▸ **About this exercise**
All lines in the material with the string "industrial" should be listed.

━━━━━ Available records

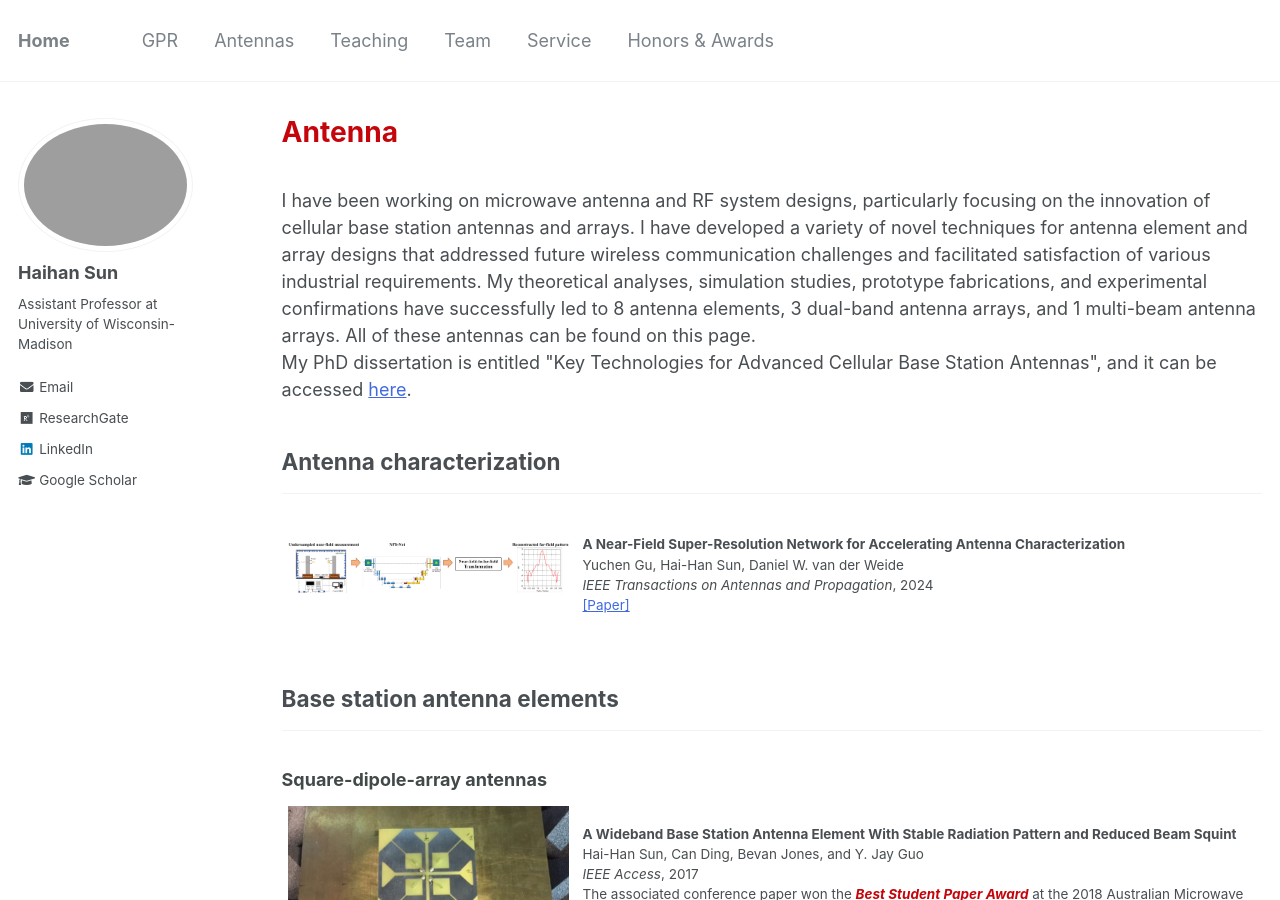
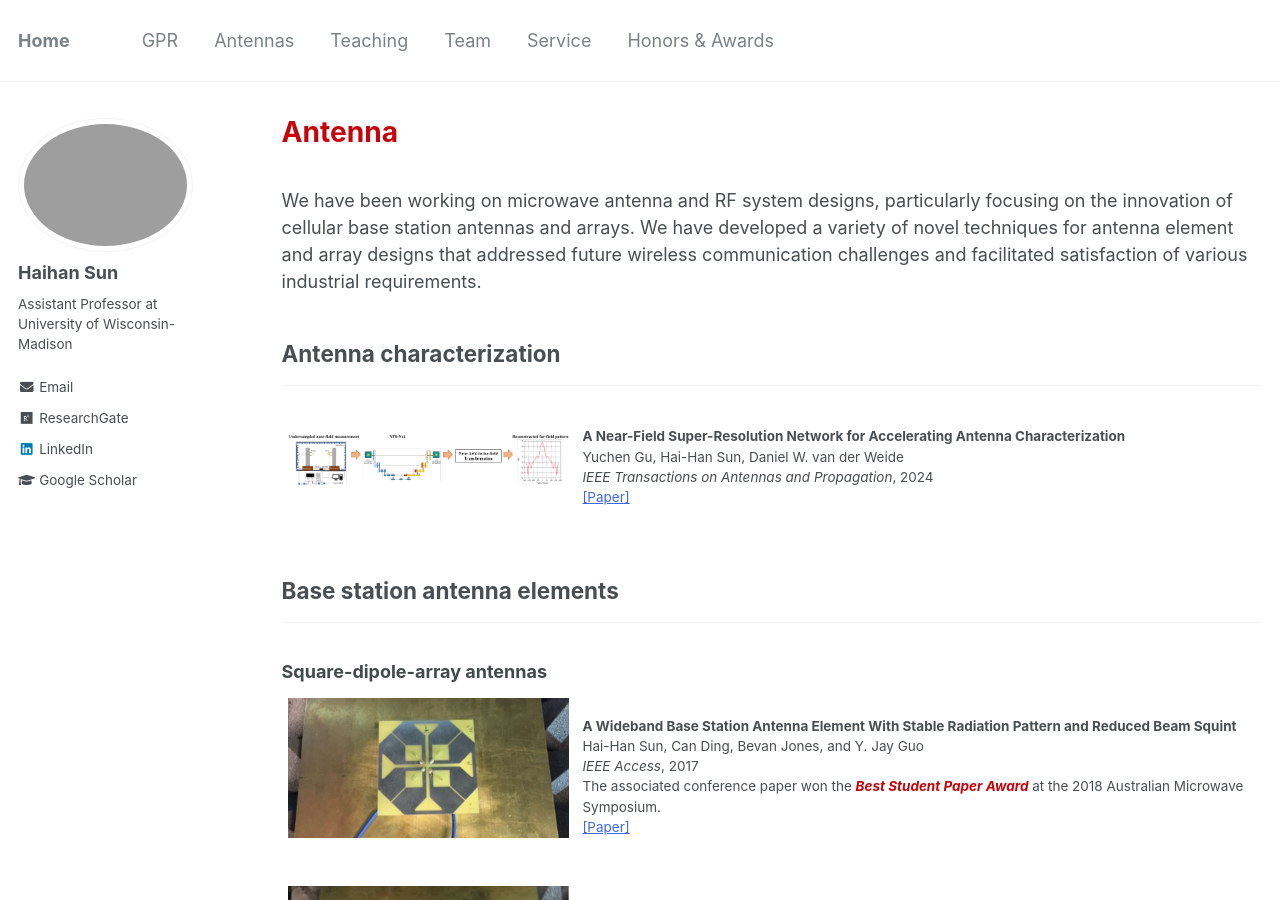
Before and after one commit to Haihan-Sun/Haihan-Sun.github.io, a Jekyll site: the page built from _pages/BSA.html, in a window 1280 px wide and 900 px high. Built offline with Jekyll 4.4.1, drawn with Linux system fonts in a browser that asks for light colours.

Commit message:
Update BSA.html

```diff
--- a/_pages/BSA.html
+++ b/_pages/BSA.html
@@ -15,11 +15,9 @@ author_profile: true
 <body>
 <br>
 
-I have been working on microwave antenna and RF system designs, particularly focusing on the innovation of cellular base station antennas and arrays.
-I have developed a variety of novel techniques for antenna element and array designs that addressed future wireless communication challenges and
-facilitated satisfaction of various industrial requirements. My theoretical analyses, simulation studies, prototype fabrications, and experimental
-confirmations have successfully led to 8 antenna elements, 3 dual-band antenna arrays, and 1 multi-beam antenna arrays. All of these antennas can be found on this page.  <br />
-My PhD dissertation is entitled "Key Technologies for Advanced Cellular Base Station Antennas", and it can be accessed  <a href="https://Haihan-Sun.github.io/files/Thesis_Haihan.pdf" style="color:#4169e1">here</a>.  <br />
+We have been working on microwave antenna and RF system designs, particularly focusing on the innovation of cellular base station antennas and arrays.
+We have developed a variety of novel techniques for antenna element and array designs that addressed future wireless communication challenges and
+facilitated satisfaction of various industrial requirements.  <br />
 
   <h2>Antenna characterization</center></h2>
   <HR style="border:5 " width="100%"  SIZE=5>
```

━━━━━━━━━━
━━━━━ Available records

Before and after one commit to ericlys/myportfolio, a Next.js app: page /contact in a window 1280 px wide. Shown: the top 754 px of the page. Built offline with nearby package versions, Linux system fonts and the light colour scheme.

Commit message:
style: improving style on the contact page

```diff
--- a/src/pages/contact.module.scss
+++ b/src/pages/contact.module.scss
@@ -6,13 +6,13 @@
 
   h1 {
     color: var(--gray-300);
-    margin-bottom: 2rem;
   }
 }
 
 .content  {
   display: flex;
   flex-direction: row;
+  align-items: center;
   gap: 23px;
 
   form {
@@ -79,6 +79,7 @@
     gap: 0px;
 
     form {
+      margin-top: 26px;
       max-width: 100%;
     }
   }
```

━━━━━━━━━━

▸ **Reply to the exercise**
-facilitated satisfaction of various industrial requirements. My theoretical analyses, simulation studies, prototype fabrications, and experimental
+facilitated satisfaction of various industrial requirements.  <br />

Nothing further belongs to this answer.